━━━━━ TASK DATA ━━━━━

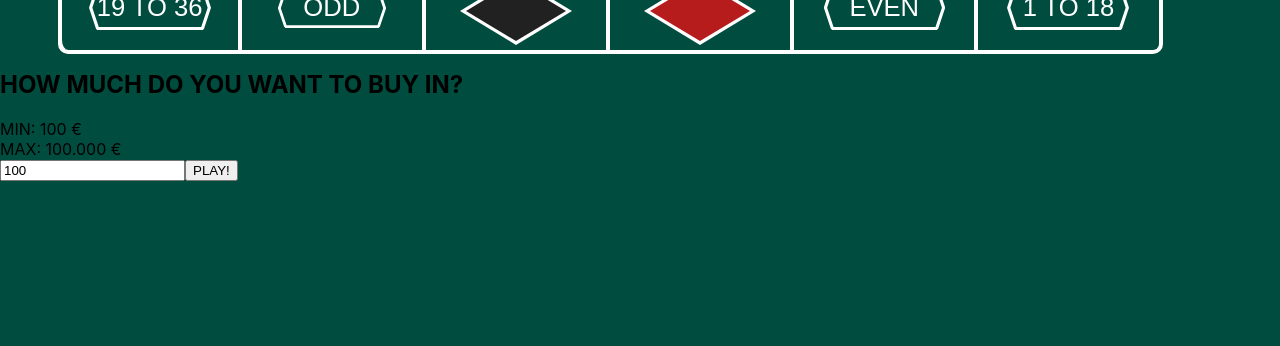
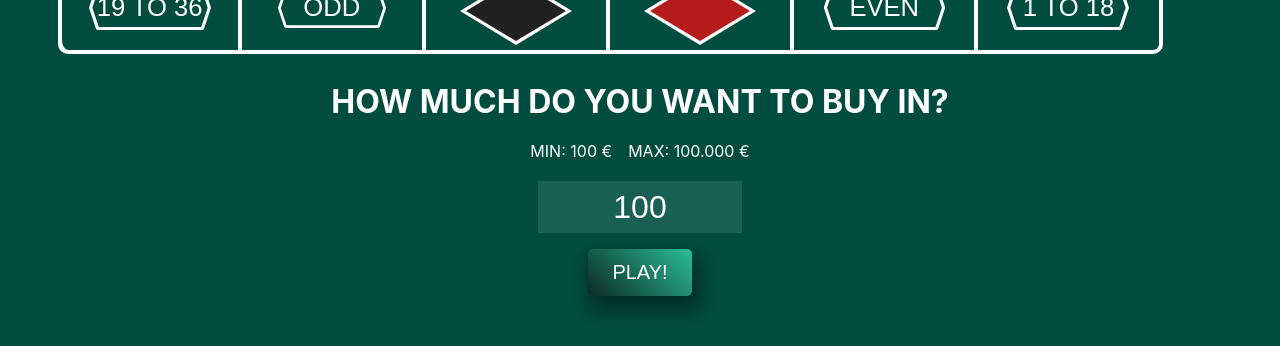
Before and after one commit to wholyinfa/roulette, a React (Create React App) app: page / in a window 1280 px wide. Shown: the part 397-743 px from the top of the page. Built offline with nearby package versions, Linux system fonts and the light colour scheme; the HTML template or start-up script is replaced by a standard one.

Commit message:
Include the styling of the Buy-in console

```diff
--- a/src/App.css
+++ b/src/App.css
@@ -371,4 +371,59 @@
 }
 #rouletteTable #outsideBottom .diamondButton:hover::after {
   opacity: 0.3;
+}
+
+#betBoard {
+  width: 1105px;
+  margin: 0 auto;
+  text-align: center;
+}
+#betBoard #buyInConsole {
+  margin: 2em;
+  color: #fff;
+}
+#betBoard #buyInConsole h2 {
+  font-size: 2em;
+  margin: 0.5em 0;
+}
+#betBoard #buyInConsole #minNotice, #betBoard #buyInConsole #maxNotice {
+  display: inline-block;
+  padding: 0.25em;
+  margin: 0 0.25em;
+  transition: all 0.1s ease-in-out;
+}
+#betBoard #buyInConsole .active {
+  border: 2px solid red;
+}
+#betBoard #buyInConsole input {
+  font-size: 2em;
+  text-align: center;
+  width: 200px;
+  height: 50px;
+  color: #fff;
+  background-color: rgba(255, 255, 255, 0.1);
+  border: none;
+  display: block;
+  margin: 0.5em auto;
+}
+#betBoard #buyInConsole .card {
+  border-radius: 10px;
+  box-shadow: 5px 10px 20px 5px rgba(0, 0, 0, 0.4);
+  background: rgb(11, 43, 34);
+  background: linear-gradient(45deg, rgb(11, 43, 34) 0%, rgb(43, 189, 150) 100%);
+}
+#betBoard #buyInConsole .charcoalButton {
+  text-decoration: none;
+  color: #fff;
+  padding: 12px 24px;
+  font-size: 20px;
+  border: 0;
+  border-radius: 5px;
+  display: inline-block;
+  transition: transform 0.1s ease-in-out;
+  transform-origin: bottom center;
+}
+#betBoard #buyInConsole .charcoalButton:hover {
+  cursor: pointer;
+  transform: scale(0.9);
 }/*# sourceMappingURL=App.css.map */
--- a/src/App.scss
+++ b/src/App.scss
@@ -378,3 +378,59 @@ $hoverOpacity: .3;
         @include diamondButton;
     }
 }
+
+#betBoard{
+    width: $mainFrame;
+    margin: 0 auto;
+    text-align: center;
+    #buyInConsole{
+        margin: 2em;
+        color: #fff;
+        h2{
+            font-size: 2em;
+            margin: .5em 0;
+        }
+        #minNotice, #maxNotice{
+            display: inline-block;
+            padding: .25em;
+            margin: 0 .25em;
+            transition: all .1s ease-in-out;
+        }
+        .active{
+            border: 2px solid red;
+        }
+        input{
+            font-size: 2em;
+            text-align: center;
+            width: 200px;
+            height: 50px;
+            color: #fff;
+            background-color: rgba(255, 255, 255, 0.1);
+            border: none;
+            display: block;
+            margin: .5em auto;
+        }
+        .card{
+            border-radius: 10px;
+            -webkit-box-shadow: 5px 10px 20px 5px rgba(0,0,0,0.4);
+            box-shadow: 5px 10px 20px 5px rgba(0,0,0,0.4);
+            background: rgb(11,43,34);
+            background: linear-gradient(45deg, rgba(11,43,34,1) 0%, rgba(43,189,150,1) 100%);
+        }
+        .charcoalButton{
+            text-decoration: none;
+            color: #fff;
+            padding: 12px 24px;
+            font-size: 20px;
+            border: 0;
+            border-radius: 5px;
+            display: inline-block;
+            transition: transform .1s ease-in-out;
+            transform-origin: bottom center;
+        }
+        .charcoalButton:hover{
+            cursor: pointer;
+            transform: scale(.9);
+        }
+    }
+}
--- a/src/App.tsx
+++ b/src/App.tsx
@@ -210,7 +210,7 @@ function BetBoard({children, totalMoney, setTotalMoney, calculateChips}: InferPr
           <div id='minNotice'>MIN: {addDots(minAmount)} €</div>
           <div id='maxNotice'>MAX: {addDots(maxAmount)} €</div>
           <input type='text ' name='totalAmount' value={totalMoney} onChange={ (e) => handleChange(e)} />
-          <button onClick={handleSubmit}>PLAY!</button>
+          <button className='card charcoalButton' onClick={handleSubmit}>PLAY!</button>
         </div>
     }
 
```
Also changed, not shown: 1 other file (tests, documents, lock files or other folders).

━━━━━

### [WORK TASK]
State only how many lines above contain "text".

### [WRITTEN REPLY]
7